Psychology Book Reviews (page 177)

BIOGRAPHY & MEMOIR
Released: March 1, 1995

"A thorough diagnosis of contemporary psychiatry's intellectual lacunae, as well as its personal and institutional warts."
Klitzman, author of a highly regarded memoir of his medical internship (A Year-Long Night, 1989), offers an anecdotally rich yet critical account of his psychiatric residency. Read full book review >
NON-FICTION
Released: March 1, 1995

"For the layperson, argot-free and persuasive; for the mental health professional, challenging, in both senses of the word."
An insider's probing look at the present state of the mental health professions. Read full book review >

NON-FICTION
Released: March 1, 1995

"So esoteric, though, as to fatigue general readers."
``Selling Modernism'' would be a better title for this narrow- focus art-historical study of Picasso's business relations with his art dealers. Read full book review >
NON-FICTION
Released: March 1, 1995

"A fascinating and well-written account."
An intelligent history of how Americans have tended to see the world as the battleground between absolute good and absolute evil. Read full book review >
NON-FICTION
Released: March 1, 1995

"If, as the old saw has it, England and America are two countries divided by a common language, here's some disarming help sent by a Yank from the other side of the pond."
Ex-patriate journalist Bryson (Neither Here Nor There, 1992, etc.) skims the history and present condition of American English. Read full book review >

NON-FICTION
Released: Feb. 28, 1995

"An excellent and updated review of a major trailblazer's spin on AI. (Library of Science dual main selection)"
Artificial intelligence expert Hofstadter (Gîdel, Escher, Bach, not reviewed, etc.) challenges conventional computer simulations of reasoning. Read full book review >
NON-FICTION
Released: Feb. 27, 1995

"Revealing a wide curiosity, Tashjian goes beyond art history, freely zigging and zagging between high and low culture in this lively probe of issues of anxiety and influence. (86 b&w illustrations, not seen)"
DIAGNOSIS FOR DISASTER by Claudette Wassil-Grimm
NON-FICTION
Released: Feb. 20, 1995
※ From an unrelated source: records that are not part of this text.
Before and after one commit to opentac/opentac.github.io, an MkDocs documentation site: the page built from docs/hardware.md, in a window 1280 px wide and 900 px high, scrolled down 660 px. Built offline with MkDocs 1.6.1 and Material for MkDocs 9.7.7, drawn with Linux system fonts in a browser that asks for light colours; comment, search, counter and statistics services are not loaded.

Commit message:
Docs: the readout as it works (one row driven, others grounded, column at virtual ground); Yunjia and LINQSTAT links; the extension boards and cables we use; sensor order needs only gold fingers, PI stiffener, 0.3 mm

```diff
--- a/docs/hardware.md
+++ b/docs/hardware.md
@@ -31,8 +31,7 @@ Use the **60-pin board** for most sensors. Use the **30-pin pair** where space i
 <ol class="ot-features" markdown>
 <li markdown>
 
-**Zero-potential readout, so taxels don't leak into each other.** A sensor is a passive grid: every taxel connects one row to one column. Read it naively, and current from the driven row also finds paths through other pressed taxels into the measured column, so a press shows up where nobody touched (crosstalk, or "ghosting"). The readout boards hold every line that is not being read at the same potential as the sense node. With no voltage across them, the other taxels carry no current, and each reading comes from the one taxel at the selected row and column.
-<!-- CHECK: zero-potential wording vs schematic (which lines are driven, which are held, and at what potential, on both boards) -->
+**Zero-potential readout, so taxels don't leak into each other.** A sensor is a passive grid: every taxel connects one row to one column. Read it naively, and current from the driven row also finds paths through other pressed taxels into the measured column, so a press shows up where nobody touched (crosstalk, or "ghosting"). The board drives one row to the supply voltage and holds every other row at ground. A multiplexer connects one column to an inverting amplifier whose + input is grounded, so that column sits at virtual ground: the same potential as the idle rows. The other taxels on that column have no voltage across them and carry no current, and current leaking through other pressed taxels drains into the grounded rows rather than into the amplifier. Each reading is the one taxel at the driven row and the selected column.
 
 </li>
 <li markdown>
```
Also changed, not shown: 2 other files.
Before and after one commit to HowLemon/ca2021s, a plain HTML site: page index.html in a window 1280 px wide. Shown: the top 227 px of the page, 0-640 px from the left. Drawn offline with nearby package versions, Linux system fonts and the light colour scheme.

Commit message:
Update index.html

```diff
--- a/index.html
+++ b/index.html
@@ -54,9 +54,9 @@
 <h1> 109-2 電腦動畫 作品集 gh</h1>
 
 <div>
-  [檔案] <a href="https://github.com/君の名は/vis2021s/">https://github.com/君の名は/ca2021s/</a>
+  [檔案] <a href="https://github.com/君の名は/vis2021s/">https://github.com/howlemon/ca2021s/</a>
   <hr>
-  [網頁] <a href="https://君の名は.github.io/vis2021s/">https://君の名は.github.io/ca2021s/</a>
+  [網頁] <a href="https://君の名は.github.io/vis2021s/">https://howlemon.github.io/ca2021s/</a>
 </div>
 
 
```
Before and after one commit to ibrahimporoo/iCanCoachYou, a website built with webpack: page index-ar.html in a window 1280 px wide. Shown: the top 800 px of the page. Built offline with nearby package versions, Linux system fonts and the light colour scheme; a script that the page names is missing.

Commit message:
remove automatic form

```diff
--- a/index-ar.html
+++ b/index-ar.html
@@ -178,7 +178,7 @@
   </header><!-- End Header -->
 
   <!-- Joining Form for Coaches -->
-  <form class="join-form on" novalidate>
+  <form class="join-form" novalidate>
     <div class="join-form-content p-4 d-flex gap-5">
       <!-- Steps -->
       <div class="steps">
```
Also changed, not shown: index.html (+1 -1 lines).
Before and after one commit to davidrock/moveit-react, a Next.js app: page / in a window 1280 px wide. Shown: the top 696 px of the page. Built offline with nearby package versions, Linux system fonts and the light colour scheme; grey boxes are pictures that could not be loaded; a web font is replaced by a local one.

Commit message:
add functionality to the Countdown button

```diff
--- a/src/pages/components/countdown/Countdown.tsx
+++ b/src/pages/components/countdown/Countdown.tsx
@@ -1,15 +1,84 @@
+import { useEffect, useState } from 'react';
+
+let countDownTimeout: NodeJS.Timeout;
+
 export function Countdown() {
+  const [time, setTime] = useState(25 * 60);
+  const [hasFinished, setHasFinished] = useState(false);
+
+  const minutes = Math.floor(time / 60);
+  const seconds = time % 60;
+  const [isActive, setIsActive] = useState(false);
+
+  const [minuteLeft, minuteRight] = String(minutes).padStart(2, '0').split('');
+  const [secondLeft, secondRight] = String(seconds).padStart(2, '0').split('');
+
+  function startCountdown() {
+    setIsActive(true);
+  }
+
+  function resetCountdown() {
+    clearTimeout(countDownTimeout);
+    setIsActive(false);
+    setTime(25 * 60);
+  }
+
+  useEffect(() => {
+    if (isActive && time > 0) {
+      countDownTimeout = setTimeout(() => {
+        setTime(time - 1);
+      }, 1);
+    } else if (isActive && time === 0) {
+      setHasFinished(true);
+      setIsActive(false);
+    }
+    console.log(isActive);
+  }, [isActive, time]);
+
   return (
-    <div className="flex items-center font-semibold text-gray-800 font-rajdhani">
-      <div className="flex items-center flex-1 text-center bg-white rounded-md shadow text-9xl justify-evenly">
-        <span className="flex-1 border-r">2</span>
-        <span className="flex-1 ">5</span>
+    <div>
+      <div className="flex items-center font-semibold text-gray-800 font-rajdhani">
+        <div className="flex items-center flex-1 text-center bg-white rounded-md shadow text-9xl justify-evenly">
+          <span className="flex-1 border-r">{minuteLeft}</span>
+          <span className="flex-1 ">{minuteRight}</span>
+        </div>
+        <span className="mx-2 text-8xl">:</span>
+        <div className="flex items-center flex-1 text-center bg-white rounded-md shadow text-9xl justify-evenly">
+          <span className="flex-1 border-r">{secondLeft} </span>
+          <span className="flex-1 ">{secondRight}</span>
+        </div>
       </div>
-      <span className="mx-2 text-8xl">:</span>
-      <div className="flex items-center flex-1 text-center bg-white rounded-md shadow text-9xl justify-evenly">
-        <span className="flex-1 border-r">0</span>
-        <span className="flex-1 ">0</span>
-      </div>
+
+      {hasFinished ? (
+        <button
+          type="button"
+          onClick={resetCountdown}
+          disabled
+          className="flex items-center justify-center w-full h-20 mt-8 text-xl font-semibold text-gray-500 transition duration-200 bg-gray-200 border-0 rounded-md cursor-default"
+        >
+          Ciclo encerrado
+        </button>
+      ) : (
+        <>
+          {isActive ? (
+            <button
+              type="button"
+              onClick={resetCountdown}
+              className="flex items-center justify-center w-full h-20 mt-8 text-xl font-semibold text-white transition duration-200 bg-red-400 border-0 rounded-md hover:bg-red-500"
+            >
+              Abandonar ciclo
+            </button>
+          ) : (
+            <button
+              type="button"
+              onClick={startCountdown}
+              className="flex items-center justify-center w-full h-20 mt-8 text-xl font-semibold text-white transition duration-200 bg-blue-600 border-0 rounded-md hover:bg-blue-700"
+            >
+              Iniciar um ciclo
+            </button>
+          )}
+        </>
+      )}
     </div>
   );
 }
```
"Succeeds both as an exposÇ of a dangerous fad and as a survival guide for its victims."
A well-aimed blast at the recovered memory movement that exposes the roots of false memory syndrome and the reasons for the acceptance and persistence of the phenomenon. Read full book review >
NON-FICTION
Released: Feb. 1, 1995

"The analyses here too often boil down to conventional wisdom about art's roots in madness, but these diverse case studies of psychological disaster coupled with artistic achievement can't help but make for diverting reading."
Written from a variety of clinical viewpoints, these thumbnail sketches of notoriously unbalanced artists draw links—sometimes tenuous, sometimes provocative—between their personality disorders and their creative productions. Read full book review >
NON-FICTION
Released: Jan. 11, 1995

"An unforgettable picture of a soul in torment."
A harrowing first-person, semi-fictionalized memoir of the inner life of a paranoid schizophrenic, written while its young author was in jail, mental hospitals, and halfway houses. Read full book review >
NON-FICTION
Released: Jan. 1, 1995

"There are echos of Erica Jong in this book's naive self- absorption, but Chernin's hard-core fans will find it rich with discovery."
Memories of 25 years on the couch make for a curiously compelling recounting of the rewards and shortcomings of psychoanalysis. Read full book review >
NON-FICTION
Released: Jan. 1, 1995

"Over 20 years in the making, this extraordinary contribution to American intellectual history was well worth waiting for."
A prodigious history of American psychoanalysis from 1917 to 1985, wonderfully lucid and informative. Read full book review >
Kirkus Interview
Katey Sagal
author of GRACE NOTES
April 10, 2017

In her memoir Grace Notes, actress and singer/songwriter Katey Sagal takes you through the highs and lows of her life, from the tragic deaths of her parents to her long years in the Los Angeles rock scene, from being diagnosed with cancer at the age of twenty-eight to getting her big break on the fledgling FOX network as the wise-cracking Peggy Bundy on the beloved sitcom Married…with Children. Sparse and poetic, Grace Notes is an emotionally riveting tale of struggle and success, both professional and personal: Sagal’s path to sobriety; the stillbirth of her first daughter, Ruby; motherhood; the experience of having her third daughter at age 52 with the help of a surrogate; and her lifelong passion for music. “While this book is sure to please the author’s many fans, its thoughtful, no-regrets honesty will no doubt also appeal to readers of Hollywood memoirs seeking substance that goes beyond gossip and name-dropping,” our critic writes. “A candid, reflective memoir.” View video >